People everywhere are looking for new ways to stay connected, as work from home and virtual calls become the new normal.

Hiking trails are nature’s way of fostering connections between land, water and people. And, recently, they have become an outlet for many to escape – even if for just an hour – from that new normal. Trails can be the gateway people need during these unprecedented times, but as more and more people explore the trails, one can’t help but wonder whether trails are the answer or if they are becoming a part of the problem.

Dramatic increases in trail use are being recorded across the United States. The Rails to Trails Conservancy conducted an analysis of 31 trail counters for the week of March 16–22 and observed a nationwide trail usage increase of nearly 200% from that same week in 2019.

Locally, my staff and I have observed similar increases in trail use at our 12 nature preserves and 24 miles of trails in greater Philadelphia. On a sunny weekend in March, the trails were jam-packed. At one trailhead, a full parking lot caused cars to line up on the street. Crowded trails make it difficult to maintain physical distance, making trail use an unsafe activity.
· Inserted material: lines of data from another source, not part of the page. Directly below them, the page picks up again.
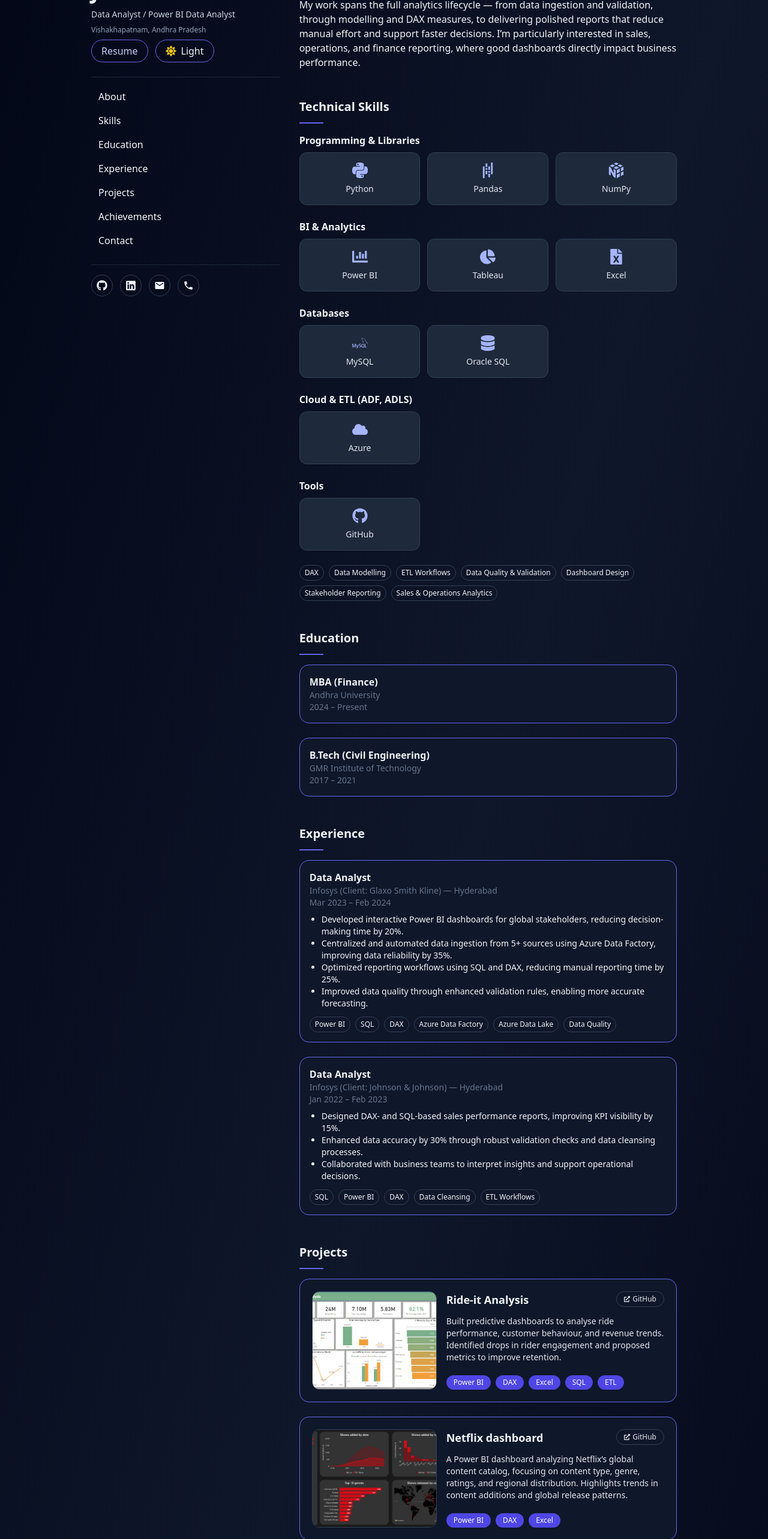
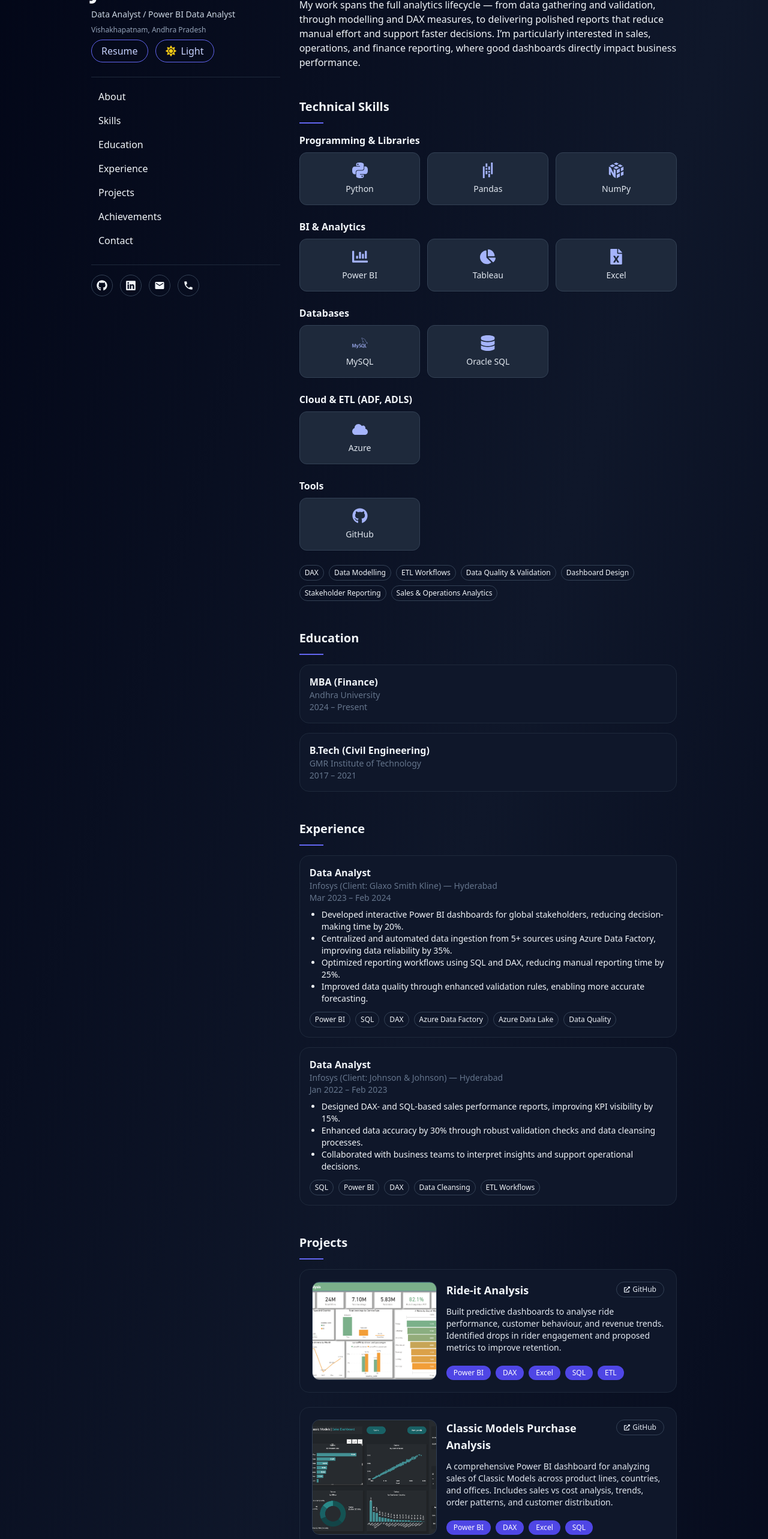
Before and after one commit to yan-jan-ram/portfolio, a React (Vite) app: page / in a window 1280 px wide. Shown: the part 234-2800 px from the top of the page at 60% size. Built offline with nearby package versions, Linux system fonts and the light colour scheme; the HTML template or start-up script is replaced by a standard one.

Commit message:
Updated UI/UX

```diff
--- a/index.html
+++ b/index.html
@@ -2,12 +2,29 @@
 <html lang="en">
   <head>
     <meta charset="UTF-8" />
-    <link rel="icon" type="image/svg+xml" href="/portfolio img.svg" />
+
+    <!-- Favicon -->
+    <link rel="icon" type="image/jpeg" href="/profile pic.jpg" />
+
+    <!-- Responsive -->
     <meta name="viewport" content="width=device-width, initial-scale=1.0" />
-    <title>Janakiram Portfolio - Data Analyst</title>
+
+    <!-- Title -->
+    <title>Yandapalli Janakiram | Data Analyst | Power BI</title>
+
+    <!-- Basic SEO -->
+    <meta
+      name="description"
+      content="Portfolio of Yandapalli Janakiram, a Data Analyst with experience in Power BI, SQL, Python, Tableau, and data-driven business analytics."
+    />
+
+    <meta name="theme-color" content="#0f172a" />
   </head>
+
   <body>
     <div id="root"></div>
+
+    <!-- Vite entry -->
     <script type="module" src="/src/main.jsx"></script>
   </body>
 </html>
--- a/src/App.jsx
+++ b/src/App.jsx
@@ -127,13 +127,13 @@
     tech: ['Power BI', 'DAX', 'Excel', 'SQL', 'ETL']
   },
   {
-    title: 'Netflix dashboard',
+    title: 'Classic Models Purchase Analysis',
     // subtitle: 'Power BI · DAX · Excel · SQL',
     description:
-      'A Power BI dashboard analyzing Netflix’s global content catalog, focusing on content type, genre, ratings, and regional distribution. Highlights trends in content additions and global release patterns.',
-    link: 'https://github.com/yan-jan-ram/Netflix-BI',
-    image: '/project images/Netflix dashboard.png',
-    tech: ['Power BI', 'DAX', 'Excel']
+      'A comprehensive Power BI dashboard for analyzing sales of Classic Models across product lines, countries, and offices. Includes sales vs cost analysis, trends, order patterns, and customer distribution.',
+    link: 'https://github.com/yan-jan-ram/Classic-Models-Purchase-Analysis',
+    image: '/project images/classic models dashboard.png',
+    tech: ['Power BI', 'DAX', 'Excel', 'SQL']
   },
   {
     title: 'Bike sales analysis',
@@ -158,13 +158,13 @@
     tech: ['Tableau', 'data visualization']
   },
   {
-    title: 'Classic Models Purchase Analysis',
+    title: 'Netflix dashboard',
     // subtitle: 'Power BI · DAX · Excel · SQL',
     description:
-      'A comprehensive Power BI dashboard for analyzing sales of Classic Models across product lines, countries, and offices. Includes sales vs cost analysis, trends, order patterns, and customer distribution.',
-    link: 'https://github.com/yan-jan-ram/Classic-Models-Purchase-Analysis',
-    image: '/project images/classic models dashboard.png',
-    tech: ['Power BI', 'DAX', 'Excel', 'SQL']
+      'A Power BI dashboard analyzing Netflix’s global content catalog, focusing on content type, genre, ratings, and regional distribution. Highlights trends in content additions and global release patterns.',
+    link: 'https://github.com/yan-jan-ram/Netflix-BI',
+    image: '/project images/Netflix dashboard.png',
+    tech: ['Power BI', 'DAX', 'Excel']
   },
   {
     title: 'Superstore sales dashboard',
@@ -174,7 +174,7 @@
     link: 'https://github.com/yan-jan-ram/Superstore-sales-dashboard',
     image: '/project images/superstore dashboard.png',
     tech: ['Power BI', 'DAX', 'sales analytics']
-  }
+  },
 ]
 
 const achievements = [
@@ -244,7 +244,7 @@
 
                 <button
                   onClick={() => setDark(!dark)}
-                  className='border border-indigo-500 px-4 py-1.5 rounded-full hover:bg-indigo-50 dark:hover:bg-indigo-500/10 rounded-full flex items-center gap-2'
+                  className='border border-indigo-500 px-4 py-1.5 text-indigo-600 dark:text-indigo-200 hover:bg-indigo-50 dark:hover:bg-indigo-500/10 rounded-full flex items-center gap-2'
                 >
                   {dark ? (
                     <>
@@ -285,18 +285,22 @@
             <div className='border-t border-slate-300 dark:border-slate-800 pt-4 flex gap-3'>
               <a
                 href='https://github.com/yan-jan-ram'
+                target='_blank'
+                rel='noopener noreferrer'
                 className='w-9 h-9 border border-slate-400 dark:border-slate-700 flex items-center justify-center rounded-full hover:bg-slate-200 dark:hover:bg-slate-800'
               >
                 <FaGithub size={18} />
               </a>
               <a
                 href='https://www.linkedin.com/in/janaki-ram-yandapalli'
+                target='_blank'
+                rel='noopener noreferrer'
                 className='w-9 h-9 border border-slate-400 dark:border-slate-700 flex items-center justify-center rounded-full hover:bg-slate-200 dark:hover:bg-slate-800'
               >
                 <FaLinkedin size={18} />
               </a>
               <a
-                href='mailto:yandapallijanakiram@gmail.com'
+                href='https://mail.google.com/mail/?view=cm&fs=1&to=yandapallijanakiram@gmail.com'
                 target='_blank'
                 rel='noopener noreferrer'
                 className='w-9 h-9 border border-slate-400 dark:border-slate-700 flex items-center justify-center rounded-full hover:bg-slate-200 dark:hover:bg-slate-800'
@@ -305,6 +309,8 @@
               </a>
               <a
                 href='tel:+919059256791'
+                target='_blank'
+                rel='noopener noreferrer'
                 className='w-9 h-9 border border-slate-400 dark:border-slate-700 flex items-center justify-center rounded-full hover:bg-slate-200 dark:hover:bg-slate-800'
               >
                 <MdPhone size={18} />
@@ -324,7 +330,7 @@
                 can act on.
               </p>
               <p className='mt-3'>
-                My work spans the full analytics lifecycle — from data ingestion
+                My work spans the full analytics lifecycle — from data gathering
                 and validation, through modelling and DAX measures, to
                 delivering polished reports that reduce manual effort and
                 support faster decisions. I’m particularly interested in sales,
@@ -373,11 +379,11 @@
             </Section>
 
             <Section id='education' title='Education'>
-              <div className='space-y-6'>
+              <div className='space-y-4'>
                 {education.map(edu => (
                   <div
                     key={edu.degree}
-                    className='border border-slate-200 dark:border-indigo-500 p-4 rounded-2xl bg-white dark:bg-slate-900 shadow-sm dark:shadow-none hover-card'
+                    className='border border-slate-200 dark:border-slate-800 p-4 rounded-2xl bg-white dark:bg-slate-900 shadow-sm dark:shadow-none'
                   >
                     <h3 className='font-semibold'>{edu.degree}</h3>
                     <p className='text-sm text-slate-500'>{edu.institution}</p>
@@ -388,11 +394,11 @@
             </Section>
 
             <Section id='experience' title='Experience'>
-              <div className='space-y-6'>
+              <div className='space-y-4'>
                 {experience.map(exp => (
                   <div
                     key={exp.role}
-                    className='border border-slate-200 dark:border-indigo-500 p-4 rounded-2xl bg-white dark:bg-slate-900 shadow-sm dark:shadow-none hover-card'
+                    className='border border-slate-200 dark:border-slate-800 p-4 rounded-2xl bg-white dark:bg-slate-900 shadow-sm dark:shadow-none'
                   >
                     <h3 className='font-semibold'>{exp.role}</h3>
                     <p className='text-sm text-slate-500'>
@@ -426,7 +432,7 @@
                 {projects.map(proj => (
                   <div
                     key={proj.title}
-                    className='border border-slate-300 dark:border-indigo-500 rounded-2xl bg-white dark:bg-slate-900 p-4 sm:p-5 flex flex-col sm:flex-row gap-4 hover:shadow-md hover:-translate-y-1 transition-transform'
+                    className='border border-slate-300 dark:border-slate-800 rounded-2xl bg-white dark:bg-slate-900 p-4 sm:p-5 flex flex-col sm:flex-row gap-4 hover:shadow-md hover:-translate-y-1 transition-transform'
                   >
                     {/* Thumbnail */}
                     {proj.image && (
@@ -527,7 +533,7 @@
 
               <div className='flex gap-3 text-sm'>
                 <a
-                  href='https://mail.google.com/mail/?view=cm&fs=1&to=yandapallijanakiram@gmail.com'
+                  href='mailto:yandapallijanakiram@gmail.com'
                   target='_blank'
                   rel='noopener noreferrer'
                   className='border border-indigo-500 px-4 py-1.5 rounded-full hover:bg-indigo-50 dark:hover:bg-indigo-500/10'
@@ -537,6 +543,8 @@
                 </a>
                 <a
                   href='https://www.linkedin.com/in/janaki-ram-yandapalli'
+                  target='_blank'
+                  rel='noopener noreferrer'
                   className='border border-indigo-500 px-4 py-1.5 rounded-full hover:bg-indigo-50 dark:hover:bg-indigo-500/10'
                 >
                   <FaLinkedin size={18} className='inline mr-2' />
--- a/src/index.css
+++ b/src/index.css
@@ -12,15 +12,36 @@
   scroll-behavior: smooth;
 }
 
+/* Base transitions */
 @layer base {
   * {
     @apply transition-colors duration-200;
   }
 }
 
+/* Reusable card system */
 @layer components {
-  .hover-card {
-    @apply transition-transform transition-shadow duration-200 ease-out
-           hover:-translate-y-1 hover:shadow-md;
+  .card {
+    @apply
+      bg-white
+      dark:bg-slate-900
+      rounded-2xl
+      p-4
+      border
+      border-indigo-600/30
+      dark:border-indigo-400/50;
+  }
+
+  .card-hover {
+    @apply
+      transition-all
+      duration-200
+      ease-out
+      hover:-translate-y-0.5
+      hover:shadow-md;
+  }
+
+  .card-stack {
+    @apply space-y-5;
   }
 }
```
In the last week, parks and trail managers in Chicago, Los Angeles, and many national parks closed trails due to overcrowding. These closures put additional pressure on nearby trails that remain open, increasing the risk of overcrowding. I fear there will be more closures in the weeks to come if we don’t make more of an effort to reduce crowding.

How do we prevent trail closures?

In the short term, we must prevent crowding, which is quite simple really. The trick is that all trail users have to do their part. For starters, try visiting the trail alone or in pairs and wear a face mask. Similarly, if you arrive at a trailhead to find that the parking lot is full, take that as a sign that the trails are also full and either head home or try a different trail. The most important thing we can do is to make sure we can consistently maintain six feet between ourselves and other trails users. If you can’t, then please leave the trail.

Another thing people can do is visit during less desirable times. Our infrared trail counters indicate that for these last two weeks of March, average daily visitation on weekends was more than double that on weekdays, and peak visitation hours during the week are between 1 and 4 p.m. Avoid visiting the trails during these peak days and times.

It’s a bummer to have to leave a trail due to crowding, especially because the trails are a lifeline for so many people right now. The ideal solution to this problem is more trails. That’s easier said than done, but with resident support, we can make it happen.

Camp Woods in Blue Bell, Pa.
Jamie Stewart
Camp Woods in Blue Bell, Pa.

First, if you love your trails, let people know. Get to know your elected officials and tell them that you support funding for more or improved trails. Attend municipal meetings to vocalize your support of the trail project. Municipal decision-making is greatly influenced by the voices in the room during these meetings.

Second, your financial support is not only helpful but necessary. Most trails are free for public use, but maintenance has a price tag. At Wissahickon Trails, our most basic trail maintenance costs about $1,000 per mile of trail per year. With 24 miles of trail under our care, we need to raise $24,000 annually to maintain what we have – under normal conditions. With the radical increase in trail use during COVID-19, I expect that basic maintenance is going to skyrocket.

By taking these simple actions today, we can ensure that trail use remains a safe activity with little threat of spreading the coronavirus. By supporting and partnering with your local trails organization, we can invest in a trail system that will better meet the needs of our communities today, tomorrow, and into the future.

See you on the trails – from a distance, of course.

Gail Farmer is executive director of Wissahickon Trails.